Before Eaton joined the staff at Oregon, he worked at Purdue, UNLV, Morgan State, Baylor, Missouri and San Diego State, honing his craft at every stop. At Oregon, Eaton was part of the staff that helped guide the Ducks to three straight Pac-12 Championship Game appearances.
Now, he’s brought that success to Miami where Feld says he’s an integral part of preparing the Hurricanes for the season that awaits.
“As good as Coach Eaton is at mental health awareness and being open and being vulnerable, he’s one of the most intelligent, highest-level strength and conditioning coaches I’ve ever been around,” Feld said. “He has every single intangible and tangible quality ever possibly needed to be a top-tier, top-level strength coach.”
It has been 14 years since Eaton found himself at his darkest, most difficult moment.
At that point, he never imagined he’d be working at a major college football program. Never imagined himself building a home and a life with his wife and children. He never imagined turning his most personal pain into a purpose.
Now, though, he can’t imagine doing anything else and his hope is that in the coming weeks, months and years at Miami, he’ll be able to be there not just for the student-athletes playing football, but for any of the Hurricanes who may need someone to help guide them through a difficult moment.
As to what he’d say to those student-athletes or coaches who may need that guidance, Eaton speaks from the heart.
“First and foremost, I’m here for you. I understand you. I hear you. It’s okay to not be okay. I support you 100 percent and if you need anything, if you need to talk, if you want to DM me, if you want to write me an email, if you want to call me, please let me know,” he said. “At the end of the day, I will go to the ends of the earth to make sure that you don’t do what I did…There are people out there that care about you 100 percent and there are people out there that want to see you succeed and need you here on this earth. We truthfully need you here…
“Don’t let yourself get to that point where there’s a point of no return because I can tell you, the best thing that ever happened to me was obviously, I [was] saved and now I’m able to be here, to be able to help other people. You never know who you’re going to impact. And so many people want you here. It’s important for you to be here. We love you. I love you, even though I don’t know you…We’re all in this together.”
If you or someone you know may be considering suicide, contact the National Suicide Prevention Lifeline at 1-800-273-TALK (8255) any time of day or night or text HOME to 741741.

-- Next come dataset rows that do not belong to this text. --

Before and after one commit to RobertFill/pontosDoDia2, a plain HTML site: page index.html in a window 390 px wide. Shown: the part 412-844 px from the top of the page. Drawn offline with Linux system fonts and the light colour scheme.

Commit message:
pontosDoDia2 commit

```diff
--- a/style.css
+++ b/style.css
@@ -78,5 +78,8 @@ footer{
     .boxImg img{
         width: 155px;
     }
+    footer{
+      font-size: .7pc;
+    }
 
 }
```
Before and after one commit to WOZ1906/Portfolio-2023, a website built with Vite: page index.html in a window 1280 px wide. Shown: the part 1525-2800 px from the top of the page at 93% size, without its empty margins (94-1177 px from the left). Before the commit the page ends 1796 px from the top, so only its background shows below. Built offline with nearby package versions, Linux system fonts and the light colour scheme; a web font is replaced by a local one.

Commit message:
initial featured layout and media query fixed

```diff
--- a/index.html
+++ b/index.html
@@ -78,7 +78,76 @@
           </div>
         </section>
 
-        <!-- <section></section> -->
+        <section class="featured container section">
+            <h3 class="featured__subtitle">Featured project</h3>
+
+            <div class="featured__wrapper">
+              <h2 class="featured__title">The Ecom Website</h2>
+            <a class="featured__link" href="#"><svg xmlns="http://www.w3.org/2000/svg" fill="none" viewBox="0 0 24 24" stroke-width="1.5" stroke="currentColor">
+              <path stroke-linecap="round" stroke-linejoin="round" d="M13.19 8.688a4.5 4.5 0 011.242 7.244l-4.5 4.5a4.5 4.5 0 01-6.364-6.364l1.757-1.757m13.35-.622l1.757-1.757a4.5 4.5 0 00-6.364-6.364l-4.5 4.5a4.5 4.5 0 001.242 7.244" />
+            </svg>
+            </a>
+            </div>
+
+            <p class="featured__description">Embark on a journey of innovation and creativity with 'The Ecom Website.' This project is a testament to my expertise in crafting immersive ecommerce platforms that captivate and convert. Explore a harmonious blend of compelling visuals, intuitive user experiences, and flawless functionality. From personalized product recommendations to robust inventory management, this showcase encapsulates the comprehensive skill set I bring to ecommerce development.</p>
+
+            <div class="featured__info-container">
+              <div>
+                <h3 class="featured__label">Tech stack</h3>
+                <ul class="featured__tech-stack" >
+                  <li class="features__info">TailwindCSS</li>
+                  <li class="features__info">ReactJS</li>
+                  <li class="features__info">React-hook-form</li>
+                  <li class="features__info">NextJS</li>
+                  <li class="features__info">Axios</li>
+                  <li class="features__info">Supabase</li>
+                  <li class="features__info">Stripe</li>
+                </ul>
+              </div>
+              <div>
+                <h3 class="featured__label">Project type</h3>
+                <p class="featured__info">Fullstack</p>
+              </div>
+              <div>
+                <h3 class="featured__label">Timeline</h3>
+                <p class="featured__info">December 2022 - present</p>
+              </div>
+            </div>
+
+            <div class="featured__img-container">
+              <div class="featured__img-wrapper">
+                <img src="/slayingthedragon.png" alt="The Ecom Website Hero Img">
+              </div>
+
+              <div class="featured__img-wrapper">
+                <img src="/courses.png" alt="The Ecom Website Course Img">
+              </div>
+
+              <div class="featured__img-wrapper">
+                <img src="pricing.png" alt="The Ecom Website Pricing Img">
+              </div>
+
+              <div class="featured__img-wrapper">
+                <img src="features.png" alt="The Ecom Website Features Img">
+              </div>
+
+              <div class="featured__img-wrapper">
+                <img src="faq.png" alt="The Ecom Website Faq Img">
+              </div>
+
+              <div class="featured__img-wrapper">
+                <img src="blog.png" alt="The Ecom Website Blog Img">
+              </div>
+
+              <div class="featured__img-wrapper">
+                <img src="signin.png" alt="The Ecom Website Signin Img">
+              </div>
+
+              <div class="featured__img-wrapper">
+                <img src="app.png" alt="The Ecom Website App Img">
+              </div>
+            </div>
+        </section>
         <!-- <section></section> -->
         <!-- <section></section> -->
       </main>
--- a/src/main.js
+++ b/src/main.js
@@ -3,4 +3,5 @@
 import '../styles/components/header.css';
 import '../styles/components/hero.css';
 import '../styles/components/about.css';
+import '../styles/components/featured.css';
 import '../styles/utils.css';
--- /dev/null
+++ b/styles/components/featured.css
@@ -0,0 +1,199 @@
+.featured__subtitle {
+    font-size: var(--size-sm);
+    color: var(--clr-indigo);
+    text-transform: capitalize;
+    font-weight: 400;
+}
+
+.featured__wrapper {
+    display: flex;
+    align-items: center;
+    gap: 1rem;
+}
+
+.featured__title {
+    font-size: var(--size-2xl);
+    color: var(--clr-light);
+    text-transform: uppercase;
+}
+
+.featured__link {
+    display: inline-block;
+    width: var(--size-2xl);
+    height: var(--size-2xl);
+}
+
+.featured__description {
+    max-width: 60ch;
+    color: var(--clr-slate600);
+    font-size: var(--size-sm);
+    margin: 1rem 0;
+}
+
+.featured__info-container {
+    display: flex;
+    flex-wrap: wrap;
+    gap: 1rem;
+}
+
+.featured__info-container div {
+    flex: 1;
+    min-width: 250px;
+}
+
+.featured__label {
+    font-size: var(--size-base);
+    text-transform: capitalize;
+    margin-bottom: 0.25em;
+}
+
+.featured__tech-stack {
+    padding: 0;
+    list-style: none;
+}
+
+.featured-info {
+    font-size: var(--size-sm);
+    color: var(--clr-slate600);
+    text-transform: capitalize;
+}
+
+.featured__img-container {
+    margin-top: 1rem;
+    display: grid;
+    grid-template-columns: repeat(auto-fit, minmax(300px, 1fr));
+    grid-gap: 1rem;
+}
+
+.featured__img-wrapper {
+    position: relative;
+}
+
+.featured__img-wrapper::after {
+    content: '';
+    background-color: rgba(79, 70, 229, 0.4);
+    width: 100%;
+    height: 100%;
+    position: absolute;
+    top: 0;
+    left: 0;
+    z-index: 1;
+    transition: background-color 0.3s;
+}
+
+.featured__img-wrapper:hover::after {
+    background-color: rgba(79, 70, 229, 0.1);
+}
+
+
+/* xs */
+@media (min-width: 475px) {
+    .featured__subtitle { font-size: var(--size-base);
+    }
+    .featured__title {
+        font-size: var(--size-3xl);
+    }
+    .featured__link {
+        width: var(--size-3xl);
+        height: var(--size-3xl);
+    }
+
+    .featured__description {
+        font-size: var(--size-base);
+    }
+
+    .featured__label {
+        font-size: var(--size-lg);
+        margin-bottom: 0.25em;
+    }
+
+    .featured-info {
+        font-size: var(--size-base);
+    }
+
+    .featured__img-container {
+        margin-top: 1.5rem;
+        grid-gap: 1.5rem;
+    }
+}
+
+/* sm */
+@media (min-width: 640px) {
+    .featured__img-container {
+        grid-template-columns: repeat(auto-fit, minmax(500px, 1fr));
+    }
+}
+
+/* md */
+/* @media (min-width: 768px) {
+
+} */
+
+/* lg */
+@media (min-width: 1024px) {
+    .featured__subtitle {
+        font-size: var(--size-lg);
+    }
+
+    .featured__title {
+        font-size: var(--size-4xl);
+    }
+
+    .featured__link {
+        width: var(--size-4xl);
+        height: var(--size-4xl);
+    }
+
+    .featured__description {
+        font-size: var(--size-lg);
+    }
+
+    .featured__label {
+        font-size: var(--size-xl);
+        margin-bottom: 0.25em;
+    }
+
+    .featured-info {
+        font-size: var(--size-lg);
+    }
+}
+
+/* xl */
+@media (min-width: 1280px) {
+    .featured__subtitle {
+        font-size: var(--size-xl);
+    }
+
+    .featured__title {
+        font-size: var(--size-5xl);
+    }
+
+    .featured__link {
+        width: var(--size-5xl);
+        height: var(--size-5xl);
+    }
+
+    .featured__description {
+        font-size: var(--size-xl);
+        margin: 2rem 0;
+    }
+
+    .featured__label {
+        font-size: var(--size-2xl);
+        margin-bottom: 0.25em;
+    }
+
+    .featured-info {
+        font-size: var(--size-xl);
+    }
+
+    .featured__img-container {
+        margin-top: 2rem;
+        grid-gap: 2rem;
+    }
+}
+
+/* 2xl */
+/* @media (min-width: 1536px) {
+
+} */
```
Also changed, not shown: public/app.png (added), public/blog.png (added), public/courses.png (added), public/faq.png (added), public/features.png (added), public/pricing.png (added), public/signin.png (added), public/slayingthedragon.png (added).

For more information on Highest Level, visit www.highestlevelllc.com.
For more information on the National Alliance on Mental Illness, visit www.nami.org.